## TRY IT
The answer should be every line below, repeated exactly, with the images left out.

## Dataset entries
________________

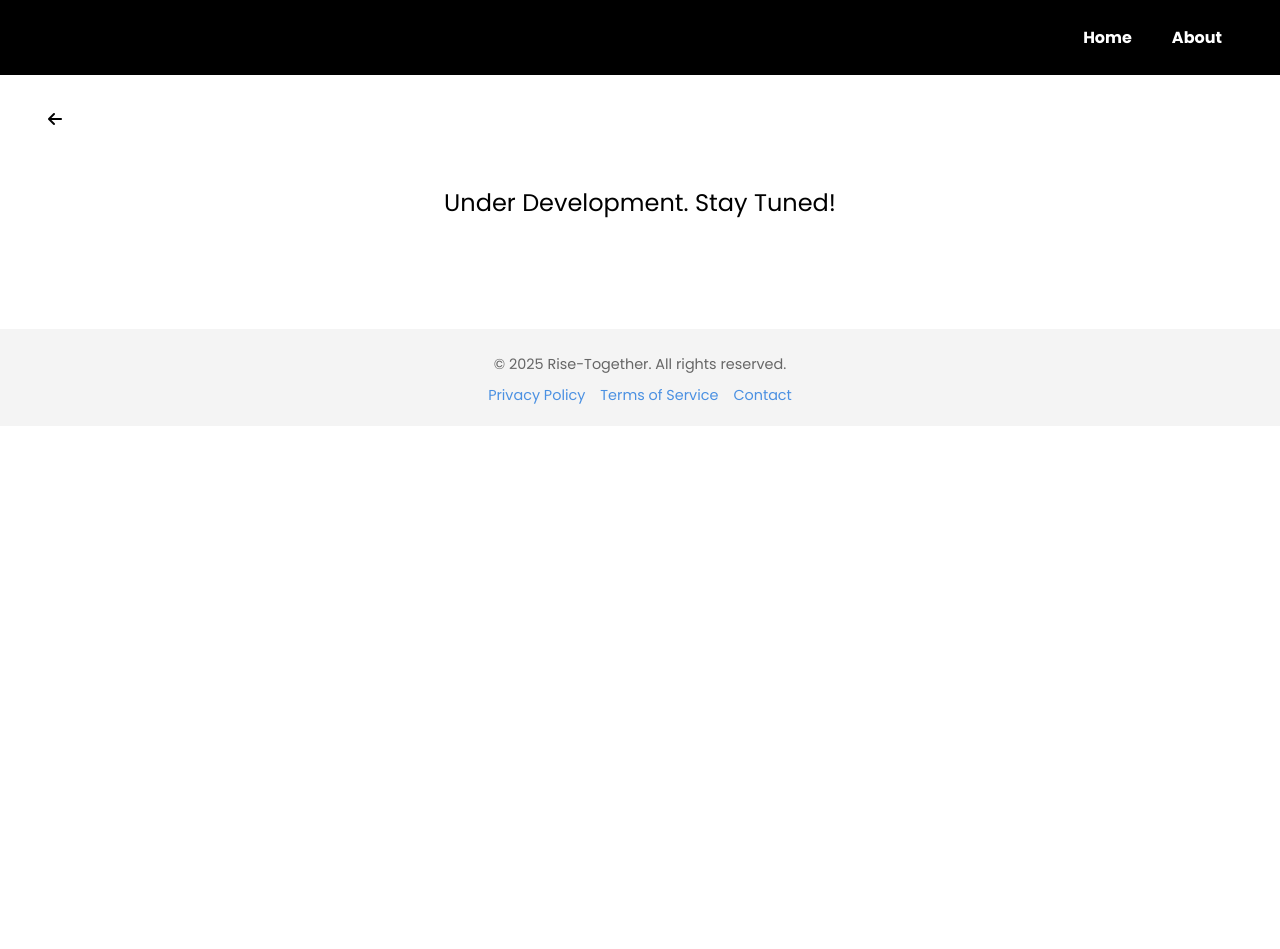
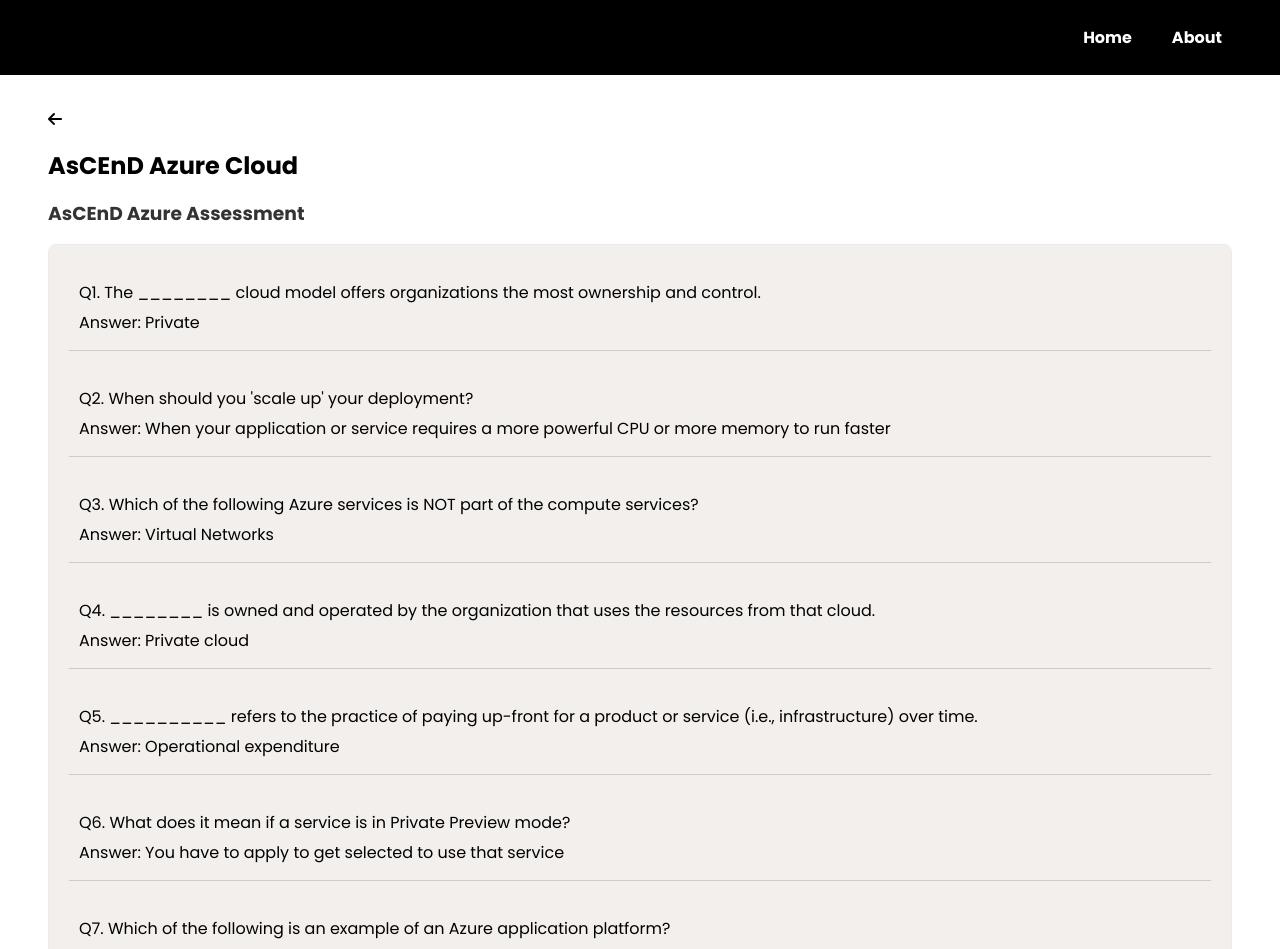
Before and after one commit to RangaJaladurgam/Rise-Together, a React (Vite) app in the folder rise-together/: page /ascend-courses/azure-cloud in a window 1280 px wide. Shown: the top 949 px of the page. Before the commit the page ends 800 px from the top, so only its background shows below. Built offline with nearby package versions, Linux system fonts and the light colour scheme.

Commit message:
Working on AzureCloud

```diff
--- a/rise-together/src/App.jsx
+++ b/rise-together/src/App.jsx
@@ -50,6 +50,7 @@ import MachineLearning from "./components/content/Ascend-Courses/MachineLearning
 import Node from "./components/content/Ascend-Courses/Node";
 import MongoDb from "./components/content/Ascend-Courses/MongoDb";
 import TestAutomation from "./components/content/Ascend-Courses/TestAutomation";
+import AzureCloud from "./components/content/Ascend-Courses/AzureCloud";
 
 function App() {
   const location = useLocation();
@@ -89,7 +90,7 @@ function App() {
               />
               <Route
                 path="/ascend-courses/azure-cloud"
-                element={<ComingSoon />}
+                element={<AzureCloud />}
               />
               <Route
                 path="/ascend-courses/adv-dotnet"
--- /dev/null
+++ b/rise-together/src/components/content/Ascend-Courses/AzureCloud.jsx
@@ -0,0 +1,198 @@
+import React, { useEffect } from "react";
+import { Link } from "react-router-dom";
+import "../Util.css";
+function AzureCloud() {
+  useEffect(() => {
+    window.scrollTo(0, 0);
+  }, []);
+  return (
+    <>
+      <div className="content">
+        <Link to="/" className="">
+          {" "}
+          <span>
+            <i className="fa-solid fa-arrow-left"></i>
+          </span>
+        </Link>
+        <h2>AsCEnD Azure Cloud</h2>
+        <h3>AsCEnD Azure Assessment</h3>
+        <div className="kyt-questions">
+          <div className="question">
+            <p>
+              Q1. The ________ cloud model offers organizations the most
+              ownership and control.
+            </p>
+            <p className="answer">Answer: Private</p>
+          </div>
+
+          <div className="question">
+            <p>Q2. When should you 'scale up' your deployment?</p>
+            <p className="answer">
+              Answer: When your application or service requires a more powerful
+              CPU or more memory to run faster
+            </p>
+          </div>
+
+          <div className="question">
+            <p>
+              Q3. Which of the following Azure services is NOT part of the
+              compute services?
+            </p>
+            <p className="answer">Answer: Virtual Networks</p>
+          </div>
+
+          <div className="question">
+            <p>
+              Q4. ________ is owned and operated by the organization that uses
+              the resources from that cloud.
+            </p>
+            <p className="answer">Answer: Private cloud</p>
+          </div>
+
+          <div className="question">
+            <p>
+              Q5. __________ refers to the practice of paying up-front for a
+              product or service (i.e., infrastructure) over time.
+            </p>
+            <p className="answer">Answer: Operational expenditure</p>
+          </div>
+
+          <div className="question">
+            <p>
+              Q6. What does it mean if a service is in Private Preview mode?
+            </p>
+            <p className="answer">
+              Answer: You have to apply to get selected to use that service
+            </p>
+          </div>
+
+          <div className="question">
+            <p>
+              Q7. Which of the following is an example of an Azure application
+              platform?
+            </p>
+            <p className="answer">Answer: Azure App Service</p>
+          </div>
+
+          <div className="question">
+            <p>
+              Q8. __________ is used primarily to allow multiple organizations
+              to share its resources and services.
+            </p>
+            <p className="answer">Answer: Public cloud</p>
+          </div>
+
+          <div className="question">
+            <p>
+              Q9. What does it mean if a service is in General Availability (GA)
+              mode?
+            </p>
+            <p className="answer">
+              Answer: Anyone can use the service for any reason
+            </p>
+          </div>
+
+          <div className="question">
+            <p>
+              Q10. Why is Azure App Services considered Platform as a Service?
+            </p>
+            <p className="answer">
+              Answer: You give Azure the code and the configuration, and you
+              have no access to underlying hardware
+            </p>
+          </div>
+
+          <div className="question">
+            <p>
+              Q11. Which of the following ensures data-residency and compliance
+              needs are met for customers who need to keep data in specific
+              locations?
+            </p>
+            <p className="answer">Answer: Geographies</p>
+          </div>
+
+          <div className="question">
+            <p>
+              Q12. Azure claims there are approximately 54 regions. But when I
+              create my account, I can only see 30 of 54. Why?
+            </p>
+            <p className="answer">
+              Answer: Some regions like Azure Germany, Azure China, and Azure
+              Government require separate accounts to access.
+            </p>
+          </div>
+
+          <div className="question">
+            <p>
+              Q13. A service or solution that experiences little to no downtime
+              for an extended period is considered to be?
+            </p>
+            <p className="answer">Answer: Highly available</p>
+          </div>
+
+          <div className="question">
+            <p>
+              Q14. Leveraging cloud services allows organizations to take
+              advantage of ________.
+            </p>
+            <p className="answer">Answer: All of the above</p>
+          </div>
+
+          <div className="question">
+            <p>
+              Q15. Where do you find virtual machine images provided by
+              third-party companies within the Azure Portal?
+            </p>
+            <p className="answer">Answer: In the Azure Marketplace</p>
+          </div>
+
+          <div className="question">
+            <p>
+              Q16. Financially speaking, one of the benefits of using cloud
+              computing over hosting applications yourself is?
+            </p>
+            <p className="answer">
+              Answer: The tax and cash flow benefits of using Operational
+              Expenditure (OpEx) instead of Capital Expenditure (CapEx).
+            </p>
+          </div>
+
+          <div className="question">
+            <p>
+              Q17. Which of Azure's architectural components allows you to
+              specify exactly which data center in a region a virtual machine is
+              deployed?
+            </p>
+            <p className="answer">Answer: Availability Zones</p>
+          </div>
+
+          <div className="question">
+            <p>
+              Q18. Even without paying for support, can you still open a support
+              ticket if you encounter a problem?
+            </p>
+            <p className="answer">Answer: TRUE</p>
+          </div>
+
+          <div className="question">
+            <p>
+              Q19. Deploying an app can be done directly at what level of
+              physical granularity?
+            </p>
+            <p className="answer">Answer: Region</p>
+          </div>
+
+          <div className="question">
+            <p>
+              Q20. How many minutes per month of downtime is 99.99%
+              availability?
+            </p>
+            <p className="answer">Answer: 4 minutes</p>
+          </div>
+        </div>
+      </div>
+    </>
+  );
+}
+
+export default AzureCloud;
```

________________

## RESPONSE TO THIS TASK
Before and after one commit to RangaJaladurgam/Rise-Together, a React (Vite) app in the folder rise-together/: page /ascend-courses/azure-cloud in a window 1280 px wide. Shown: the top 949 px of the page. Before the commit the page ends 800 px from the top, so only its background shows below. Built offline with nearby package versions, Linux system fonts and the light colour scheme.

Commit message:
Working on AzureCloud

```diff
--- a/rise-together/src/App.jsx
+++ b/rise-together/src/App.jsx
@@ -50,6 +50,7 @@ import MachineLearning from "./components/content/Ascend-Courses/MachineLearning
 import Node from "./components/content/Ascend-Courses/Node";
 import MongoDb from "./components/content/Ascend-Courses/MongoDb";
 import TestAutomation from "./components/content/Ascend-Courses/TestAutomation";
+import AzureCloud from "./components/content/Ascend-Courses/AzureCloud";
 
 function App() {
   const location = useLocation();
@@ -89,7 +90,7 @@ function App() {
               />
               <Route
                 path="/ascend-courses/azure-cloud"
-                element={<ComingSoon />}
+                element={<AzureCloud />}
               />
               <Route
                 path="/ascend-courses/adv-dotnet"
--- /dev/null
+++ b/rise-together/src/components/content/Ascend-Courses/AzureCloud.jsx
@@ -0,0 +1,198 @@
+import React, { useEffect } from "react";
+import { Link } from "react-router-dom";
+import "../Util.css";
+function AzureCloud() {
+  useEffect(() => {
+    window.scrollTo(0, 0);
+  }, []);
+  return (
+    <>
+      <div className="content">
+        <Link to="/" className="">
+          {" "}
+          <span>
+            <i className="fa-solid fa-arrow-left"></i>
+          </span>
+        </Link>
+        <h2>AsCEnD Azure Cloud</h2>
+        <h3>AsCEnD Azure Assessment</h3>
+        <div className="kyt-questions">
+          <div className="question">
+            <p>
+              Q1. The ________ cloud model offers organizations the most
+              ownership and control.
+            </p>
+            <p className="answer">Answer: Private</p>
+          </div>
+
+          <div className="question">
+            <p>Q2. When should you 'scale up' your deployment?</p>
+            <p className="answer">
+              Answer: When your application or service requires a more powerful
+              CPU or more memory to run faster
+            </p>
+          </div>
+
+          <div className="question">
+            <p>
+              Q3. Which of the following Azure services is NOT part of the
+              compute services?
+            </p>
+            <p className="answer">Answer: Virtual Networks</p>
+          </div>
+
+          <div className="question">
+            <p>
+              Q4. ________ is owned and operated by the organization that uses
+              the resources from that cloud.
+            </p>
+            <p className="answer">Answer: Private cloud</p>
+          </div>
+
+          <div className="question">
+            <p>
+              Q5. __________ refers to the practice of paying up-front for a
+              product or service (i.e., infrastructure) over time.
+            </p>
+            <p className="answer">Answer: Operational expenditure</p>
+          </div>
+
+          <div className="question">
+            <p>
+              Q6. What does it mean if a service is in Private Preview mode?
+            </p>
+            <p className="answer">
+              Answer: You have to apply to get selected to use that service
+            </p>
+          </div>
+
+          <div className="question">
+            <p>
+              Q7. Which of the following is an example of an Azure application
+              platform?
+            </p>
+            <p className="answer">Answer: Azure App Service</p>
+          </div>
+
+          <div className="question">
+            <p>
+              Q8. __________ is used primarily to allow multiple organizations
+              to share its resources and services.
+            </p>
+            <p className="answer">Answer: Public cloud</p>
+          </div>
+
+          <div className="question">
+            <p>
+              Q9. What does it mean if a service is in General Availability (GA)
+              mode?
+            </p>
+            <p className="answer">
+              Answer: Anyone can use the service for any reason
+            </p>
+          </div>
+
+          <div className="question">
+            <p>
+              Q10. Why is Azure App Services considered Platform as a Service?
+            </p>
+            <p className="answer">
+              Answer: You give Azure the code and the configuration, and you
+              have no access to underlying hardware
+            </p>
+          </div>
+
+          <div className="question">
+            <p>
+              Q11. Which of the following ensures data-residency and compliance
+              needs are met for customers who need to keep data in specific
+              locations?
+            </p>
+            <p className="answer">Answer: Geographies</p>
+          </div>
+
+          <div className="question">
+            <p>
+              Q12. Azure claims there are approximately 54 regions. But when I
+              create my account, I can only see 30 of 54. Why?
+            </p>
+            <p className="answer">
+              Answer: Some regions like Azure Germany, Azure China, and Azure
+              Government require separate accounts to access.
+            </p>
+          </div>
+
+          <div className="question">
+            <p>
+              Q13. A service or solution that experiences little to no downtime
+              for an extended period is considered to be?
+            </p>
+            <p className="answer">Answer: Highly available</p>
+          </div>
+
+          <div className="question">
+            <p>
+              Q14. Leveraging cloud services allows organizations to take
+              advantage of ________.
+            </p>
+            <p className="answer">Answer: All of the above</p>
+          </div>
+
+          <div className="question">
+            <p>
+              Q15. Where do you find virtual machine images provided by
+              third-party companies within the Azure Portal?
+            </p>
+            <p className="answer">Answer: In the Azure Marketplace</p>
+          </div>
+
+          <div className="question">
+            <p>
+              Q16. Financially speaking, one of the benefits of using cloud
+              computing over hosting applications yourself is?
+            </p>
+            <p className="answer">
+              Answer: The tax and cash flow benefits of using Operational
+              Expenditure (OpEx) instead of Capital Expenditure (CapEx).
+            </p>
+          </div>
+
+          <div className="question">
+            <p>
+              Q17. Which of Azure's architectural components allows you to
+              specify exactly which data center in a region a virtual machine is
+              deployed?
+            </p>
+            <p className="answer">Answer: Availability Zones</p>
+          </div>
+
+          <div className="question">
+            <p>
+              Q18. Even without paying for support, can you still open a support
+              ticket if you encounter a problem?
+            </p>
+            <p className="answer">Answer: TRUE</p>
+          </div>
+
+          <div className="question">
+            <p>
+              Q19. Deploying an app can be done directly at what level of
+              physical granularity?
+            </p>
+            <p className="answer">Answer: Region</p>
+          </div>
+
+          <div className="question">
+            <p>
+              Q20. How many minutes per month of downtime is 99.99%
+              availability?
+            </p>
+            <p className="answer">Answer: 4 minutes</p>
+          </div>
+        </div>
+      </div>
+    </>
+  );
+}
+
+export default AzureCloud;
```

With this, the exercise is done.